Directions:
For this exercise, copy each line of the records that contains the word "table".

[Records excerpted from a collection]
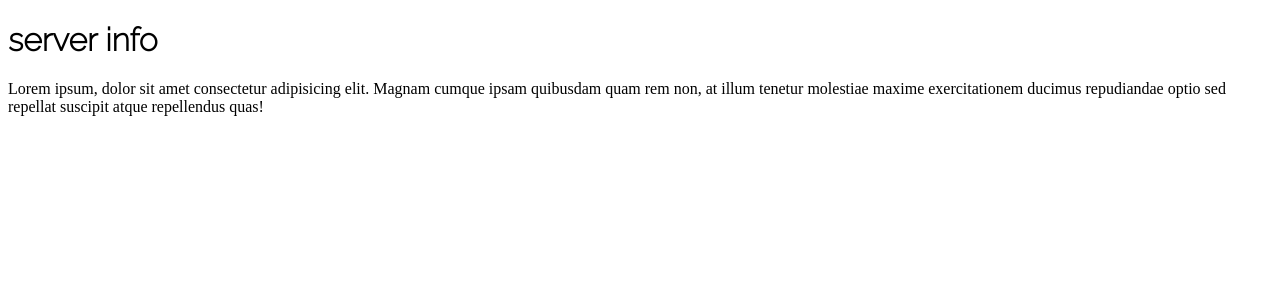
Repository: thecptwaffles/minecraft-api_website
Page: index.html
These files come from the project's save history. The page is drawn as it stood at one moment and after the next save; the edit follows.
The browser window is 1280 px wide. The pictures show the whole page.
Some web fonts or font styles are not loaded; a fallback is used.

Above is the page before, as saved 2022-01-23 14:41:26.

After the next save:
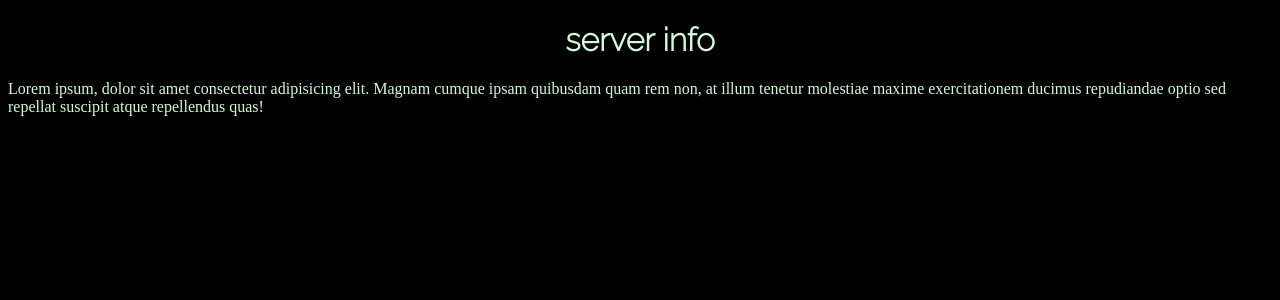
Saved 2 min 14 s later.
--- a/style.css
+++ b/style.css
@@ -6,8 +6,15 @@
     --accent-clr:#d3fbd8;
     --prim-font:'Raleway', sans-serif;
     --sec-font:'Dongle', sans-serif;
+    background-color: var(--prim-clr);
 }
 
 h1 {
     font-family: var(--prim-font);
+    text-align: center;
+    color: var(--accent-clr);
 }
+
+p {
+    color: var(--accent-clr);
+}
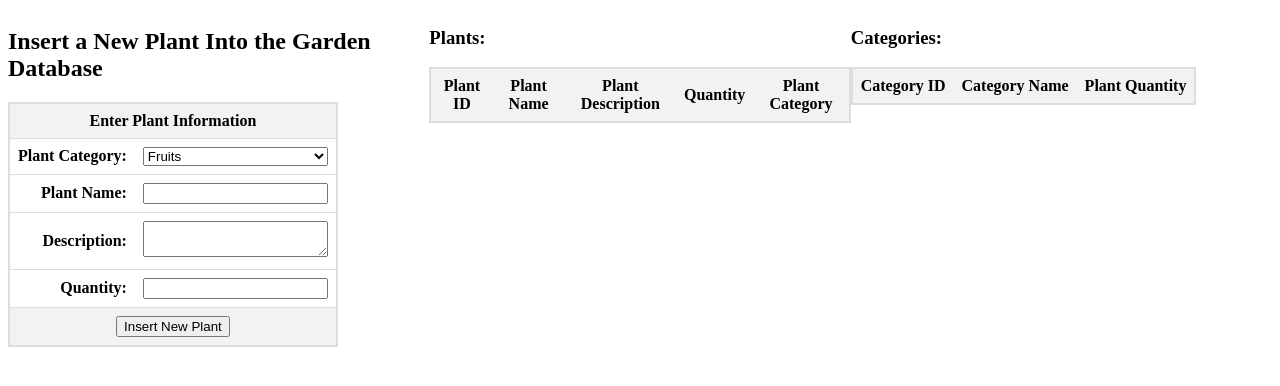
Repository: bkyncl/csd-430
Page: http://localhost/kyncl_08/form.jsp
These files come from the project's save history. The page is drawn as it stood at one moment and after the next save; the edit follows.
The browser window is 1280 px wide. The pictures show the whole page.
The page is served by Tomcat 9. The template is opened directly, without the code that normally fills it, so the values that code supplies are empty.

Above is the page before, as saved 2023-07-04 09:01:39.

After the next save:
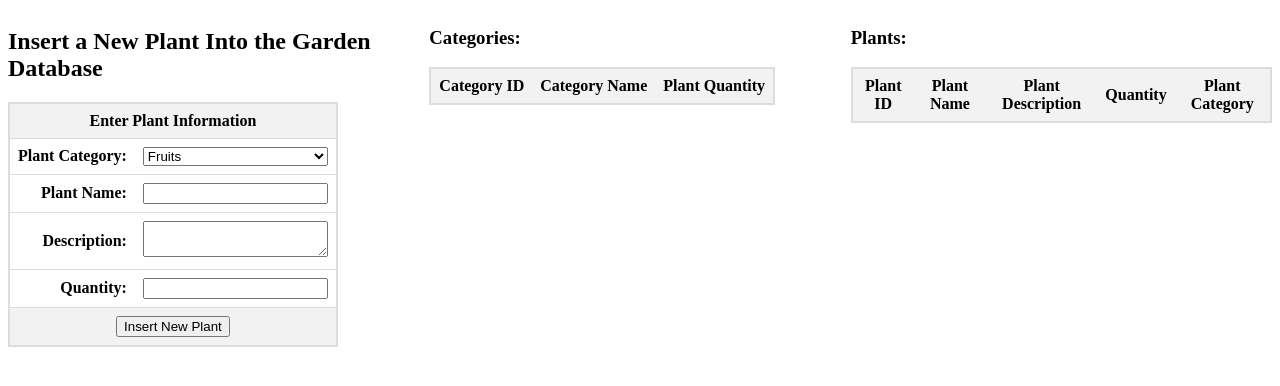
Saved 36 s later.
--- a/kyncl_08/src/main/webapp/form.jsp
+++ b/kyncl_08/src/main/webapp/form.jsp
@@ -109,6 +109,23 @@
 		</form>
 	</div>
 	<div>
+		<h3>Categories:</h3>
+		<table>
+		    <tr>
+		        <th>Category ID</th>
+		        <th>Category Name</th>
+		        <th>Plant Quantity</th>
+		    </tr>
+		    <c:forEach var="category" items="${categories}">
+		        <tr>
+		            <td>${category.categoryId}</td>
+		            <td>${category.categoryName}</td>
+		            <td>${category.plantCount}</td>
+		        </tr>
+		    </c:forEach>
+		</table>
+	</div>
+	<div>
 		<!-- Display the list of plants -->
 	    <h3>Plants:</h3>
 	    <table>
@@ -136,23 +153,6 @@
 	        </c:forEach>
 	    </table>
 	</div>
-	<div>
-		<h3>Categories:</h3>
-		<table>
-		    <tr>
-		        <th>Category ID</th>
-		        <th>Category Name</th>
-		        <th>Plant Quantity</th>
-		    </tr>
-		    <c:forEach var="category" items="${categories}">
-		        <tr>
-		            <td>${category.categoryId}</td>
-		            <td>${category.categoryName}</td>
-		            <td>${category.plantCount}</td>
-		        </tr>
-		    </c:forEach>
-		</table>
-	</div>
 </div>
 </body>
 </html>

Answer to the problem:
+		<table>
+		</table>
 	    <table>
 	    </table>
-		<table>
-		</table>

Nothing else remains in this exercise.